*** Opening of Dataset records ***
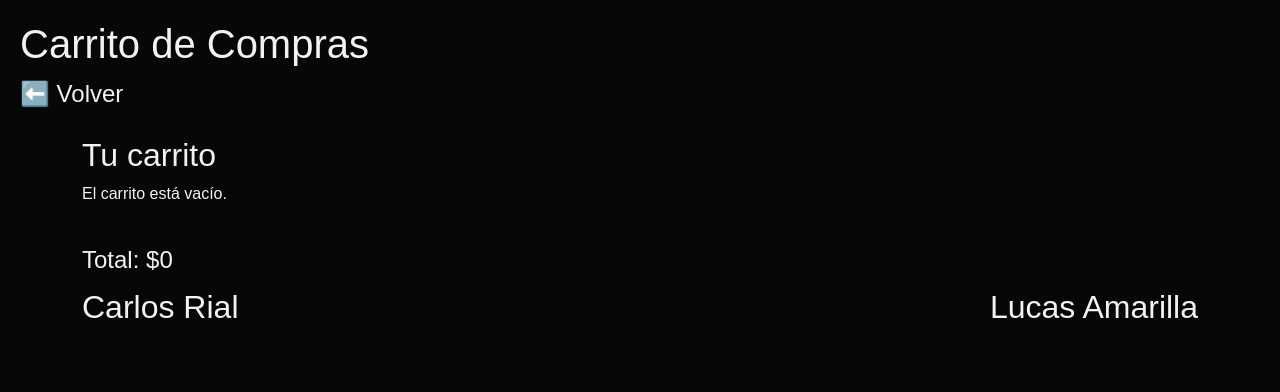
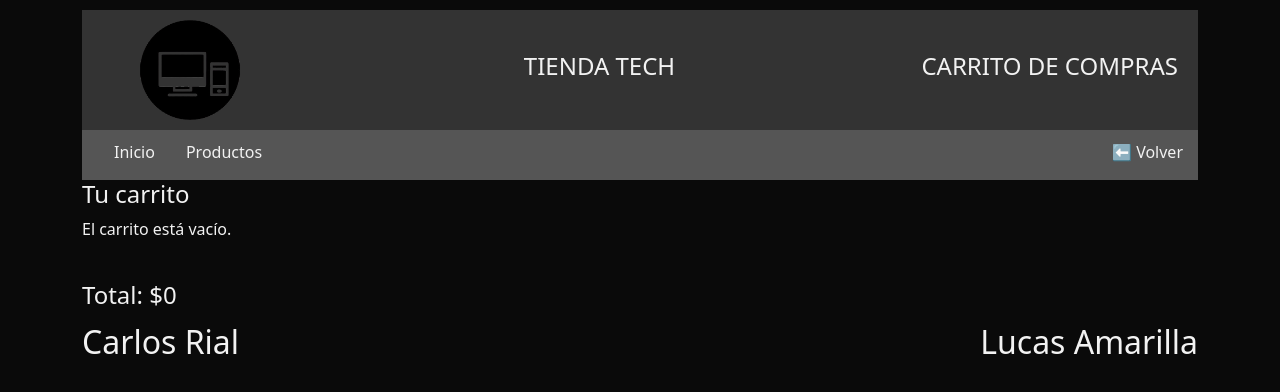
Before and after one commit to CarlosRial-23/SPPROG3TP, a website: page Estatico/pagesUser/carrito.html in a window 1280 px wide. Drawn offline with nearby package versions, Linux system fonts and the light colour scheme.

Commit message:
Redefinidas cuestiones de CSS

```diff
--- a/Estatico/css/carrito.css
+++ b/Estatico/css/carrito.css
@@ -1,12 +1,13 @@
-/* --- Estilos básicos y reinicio de márgenes --- */
+/* --- Reset y configuración base --- */
 * {
   margin: 0;
   padding: 0;
   box-sizing: border-box;
 }
 
-:root{
+:root {
   --color-principal: #070707;
+  --color-fondo: #333;
   --color-secundario: #0f0f0f;
   --color-secundario-claro: #181818;
   --color-terciario: #DB202C;
@@ -14,50 +15,141 @@
   --color-texto: #F2F2F2;
 }
 
-
 body {
   background-color: var(--color-principal);
-    font-family: Arial, sans-serif; /* Fuente principal */
-    padding: 20px; /* Espaciado interno */
+  color: var(--color-texto);
+  font-family: Arial, sans-serif;
+  padding: 20px;
 }
 
-header{
+/* --- Header general --- */
+header {
+  display: flex;
+  justify-content: space-between;
+  align-items: center;
+  background: var(--color-fondo);
+  padding: 10px 20px;
   color: var(--color-texto);
 }
 
-#carrito{
-  color: var(--color-texto)
+header h1 {
+  position: absolute;
+  left: 50%;
+  transform: translateX(-50%);
+  font-size: 24px;
+  text-align: center;
+  font-size: 24px;
 }
 
-.icono-carrito {
-    color: var(--color-texto); /* Color del icono */
-    font-size: 24px; /* Tamaño del icono */
-    text-decoration: none; /* Sin subrayado */
+.logo-header {
+  height: 100px;
+  background-color: transparent;
 }
 
-/* Estilo para las cards del carrito */
-#lista-carrito .card {
-  height: auto; /* Altura flexible */
-  min-height: 200px; /* Altura mínima */
-  overflow: visible; /* Asegura que todo el contenido sea visible */
+/* --- Ícono del carrito --- */
+.icono-carrito {
+  color: var(--color-texto);
+  font-size: 50px;
+  text-decoration: none;
 }
 
-/* Estilo para el grupo de botones */
+/* --- Navegación --- */
+#navbar,
+nav ul {
+  display: flex;
+  align-items: center;
+  list-style-type: none;
+  background: #555;
+  padding: 10px;
+}
+
+#navbar {
+  justify-content: space-between;
+}
+
+nav ul {
+  gap: 1rem;
+}
+
+nav ul li {
+  margin-right: 15px;
+}
+
+nav ul li a {
+  color: var(--color-texto);
+  text-decoration: none;
+}
+
+/* --- Botones de categorías y productos --- */
+.category-btn {
+  font-size: 1.2rem;
+  padding: 1rem 2rem;
+  margin: 0.5rem;
+  width: 100%;
+}
+
+.btn-add {
+  font-size: 1rem;
+  width: 100%;
+}
+
+/* --- Secciones de categorías --- */
+.category-section {
+  display: none;
+}
+
+.category-section.active {
+  display: block;
+}
+
+/* --- Estilos de producto --- */
+.product-card {
+  transition: transform 0.2s;
+}
+
+.product-card:hover {
+  transform: scale(1.2);
+}
+
+.product-img {
+  height: 200px;
+  object-fit: cover;
+}
+
+/* --- Carrito --- */
+#carrito {
+  color: var(--color-texto);
+}
+
+/* Tarjetas del carrito */
+#lista-carrito .card {
+  height: auto;
+  min-height: 200px;
+  overflow: visible;
+}
+
+/* Botones del carrito */
 #lista-carrito .btn-group {
   display: flex;
-  gap: 10px; /* Espacio entre botones */
+  gap: 10px;
   margin-top: 10px;
 }
 
-/* Estilo para los botones */
 #lista-carrito .btn {
-  padding: 0.25rem 0.5rem; /* Tamaño más compacto */
+  padding: 0.25rem 0.5rem;
   font-size: 0.8rem;
 }
 
-/* Ajusta la imagen */
+/* Imagen en carrito */
 #lista-carrito .card-img-top {
   max-height: 150px;
   object-fit: contain;
   padding: 10px;
 }
+
+/* Footer */
+footer {
+  margin-top: 40px;
+  color: var(--color-texto);
+  font-size: 1.2rem;
+}
--- /dev/null
+++ b/Estatico/css/general.css
@@ -0,0 +1,157 @@
+* {
+  margin: 0;
+  padding: 0;
+  box-sizing: border-box;
+}
+
+:root {
+  --color-principal: #070707;
+  --color-fondo: #555;
+  --color-fondo-dos: #333333;
+  --color-secundario: #0f0f0f;
+  --color-secundario-claro: #181818;
+  --color-terciario: #db202c;
+  --color-terciario-claro: #a33736;
+  --color-texto: #f2f2f2;
+}
+
+body {
+  background-color: #000000f5;
+  color: var(--color-texto); /* Color de texto */
+  padding: 10px 20px; /* Espaciado interno */
+}
+
+header {
+  display: flex; /* Distribución flexible */
+  justify-content: space-between; /* Elementos separados */
+  align-items: center; /* Alineación vertical */
+  background: var(--color-fondo-dos); /* Color de fondo */
+  color: var(--color-texto); /* Color de texto */
+  padding: 10px 20px; /* Espaciado interno */
+}
+
+header h1, h2 {
+  font-size: 24px; /* Tamaño del título */
+}
+
+
+.category-btn {
+  font-size: 1.2rem;
+  padding: 1rem 2rem;
+  margin: 0.5rem;
+  width: 100%;
+}
+
+.product-card {
+  transition: transform 0.2s;
+}
+
+.product-card:hover {
+  /*transform: scale(1.03);*/
+  transform: scale(1.2);
+}
+
+.product-img {
+  height: 200px;
+  object-fit: cover;
+}
+
+.btn-add {
+  font-size: 1rem;
+  width: 100%;
+}
+
+.category-section {
+  display: none;
+}
+
+.category-section.active {
+  display: block;
+}
+
+.logo-header {
+  height: 100px;
+  background-color: transparent;
+}
+
+/* --- Navegación principal --- */
+#navbar-principal {
+  background-color: var(--color-fondo);
+  display: flex;
+  justify-content: space-between;
+  align-items: center;
+  padding-top: 10px; /* Espaciado interno */
+}
+
+#navbar-principal .nav-left,
+.nav-right {
+  display: flex;
+  gap: 1rem;
+  list-style-type: none; /* Sin viñetas */
+}
+
+#navbar-principal .nav-left li,
+.nav-right li {
+  display: inline; /* Elementos en línea */
+  margin-right: 15px; /* Separación entre enlaces */
+}
+
+#navbar-principal .nav-left a {
+  color: var(--color-texto); /* Color de texto */
+  text-decoration: none; /* Sin subrayado */
+}
+
+#navbar-principal .nav-right a {
+  color: var(--color-texto); /* Color de texto */
+  text-decoration: none; /* Sin subrayado */
+}
+
+/*NO TOCAR*/
+#carrito {
+  color: var(--color-texto);
+}
+
+.icono-carrito {
+  color: var(--color-texto); /* Color del icono */
+  font-size: 16px; /* Tamaño del icono */
+  text-decoration: none; /* Sin subrayado */
+}
+
+.icono-volver {
+  color: var(--color-texto); /* Color del icono */
+  font-size: 16px; /* Tamaño del icono */
+  text-decoration: none; /* Sin subrayado */
+}
+
+.icono- {
+  color: var(--color-texto); /* Color del icono */
+  font-size: 25px; /* Tamaño del icono */
+  text-decoration: none; /* Sin subrayado */
+}
+
+/* Estilo para las cards del carrito */
+#lista-carrito .card {
+  height: auto; /* Altura flexible */
+  min-height: 200px; /* Altura mínima */
+  overflow: visible; /* Asegura que todo el contenido sea visible */
+}
+
+/* Estilo para el grupo de botones */
+#lista-carrito .btn-group {
+  display: flex;
+  gap: 10px; /* Espacio entre botones */
+  margin-top: 10px;
+}
+
+/* Estilo para los botones */
+#lista-carrito .btn {
+  padding: 0.25rem 0.5rem; /* Tamaño más compacto */
+  font-size: 0.8rem;
+}
+
+/* Ajusta la imagen */
+#lista-carrito .card-img-top {
+  max-height: 150px;
+  object-fit: contain;
+  padding: 10px;
+}
--- a/Estatico/css/productos.css
+++ b/Estatico/css/productos.css
@@ -19,7 +19,7 @@ header h1 {
 
 .icono-carrito {
   color: white; /* Color del icono */
-  font-size: 24px; /* Tamaño del icono */
+  font-size: px; /* Tamaño del icono */
   text-decoration: none; /* Sin subrayado */
 }
 
@@ -39,42 +39,3 @@ nav ul li a {
   color: white; /* Color de texto */
   text-decoration: none; /* Sin subrayado */
 }
-
-.category-btn {
-  font-size: 1.2rem;
-  padding: 1rem 2rem;
-  margin: 0.5rem;
-  width: 100%;
-}
-
-.product-card {
-  transition: transform 0.2s;
-}
-
-.product-card:hover {
-  /*transform: scale(1.03);*/
-  transform: scale(1.2);
-}
-
-.product-img {
-  height: 200px;
-  object-fit: cover;
-}
-
-.btn-add {
-  font-size: 1rem;
-  width: 100%;
-}
-
-.category-section {
-  display: none;
-}
-
-.category-section.active {
-  display: block;
-}
-
-.logo-header {
-  height: 100px;
-  background-color: transparent;
-}
--- a/Estatico/js/carrito.js
+++ b/Estatico/js/carrito.js
@@ -52,7 +52,7 @@ document.addEventListener("DOMContentLoaded", () => {
 
       const precio = document.createElement("p");
       precio.className = "card-text fw-bold";
-      precio.textContent = `$ ${producto.precio.toFixed(2)} c/u`;
+      precio.textContent = `$ ${producto.precio} c/u`;
 
       const btnGroup = document.createElement("div");
       btnGroup.className = "btn-group mt-2";
--- a/Estatico/pagesUser/carrito.html
+++ b/Estatico/pagesUser/carrito.html
@@ -11,18 +11,32 @@
       integrity="sha384-4Q6Gf2aSP4eDXB8Miphtr37CMZZQ5oXLH2yaXMJ2w8e2ZtHTl7GptT4jmndRuHDT"
       crossorigin="anonymous"
     />
-    <link rel="stylesheet" href="../css/carrito.css"/>
+    <link rel="stylesheet" href="/css/general.css"/>
+
 </head>
 
 <body>
-    <!--  Encabezado del carrito -->
+    <main class="container">
+
     <header>
-        <h1>Carrito de Compras</h1>
-        <a href="./productos.html" class="icono-carrito">⬅️ Volver</a> <!-- boton de regresar -->
+      <img src="/images/iconoEmpresa.png" alt="logo_tienda" class="logo-header">
+      <h1>TIENDA TECH</h1>
+      <h2>CARRITO DE COMPRAS</h2>
     </header>
 
+      <nav id="navbar-principal">
+      <ul class="nav-left">
+        <li><a href="./index.html">Inicio</a></li>
+        <li><a href="./productos.html">Productos</a></li>
+      </ul>
+        <ul class="nav-right">
+        <li> <a href="./productos.html" class="icono-volver">⬅️ Volver </a></li>
+      </ul>
+    </nav>
+
+
     <!-- Seccion principal del carrito -->
-    <section id="carrito" class="container mt-4">
+    <section id="carrito">
 
         <h2>Tu carrito</h2>
         <div id="lista-carrito">
@@ -31,7 +45,7 @@
 
         <!-- Seccion de resumen del carrito -->
         <div id="resumen-carrito">
-            <div id="cart-container" class="row mt-3"></div>
+            <div id="cart-container" class="d-flex flex-wrap gap-3 mt-3"></div>
             <h4 class="mt-4">Total: $<span id="total">0</span></h4>
         </div>
 
@@ -43,8 +57,7 @@
         <div>Lucas Amarilla</div>
       </div>
     </footer>
-
-
+  </main>
     <script src="../js/carrito.js"></script>
 </body>
 
```
Also changed, not shown: Estatico/js/pcs.json (deleted, +0 -25 lines), Estatico/pagesUser/productos.html (+13 -10 lines), Estatico/css/dashboard.css (deleted). Lines whose indentation alone changed are shown as unchanged.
*** Close of Dataset records ***
What this task involves
Each line above that has the word "scale" must be copied.

Exercise solution
+  transform: scale(1.2);
+  /*transform: scale(1.03);*/
+  transform: scale(1.2);
-  /*transform: scale(1.03);*/
-  transform: scale(1.2);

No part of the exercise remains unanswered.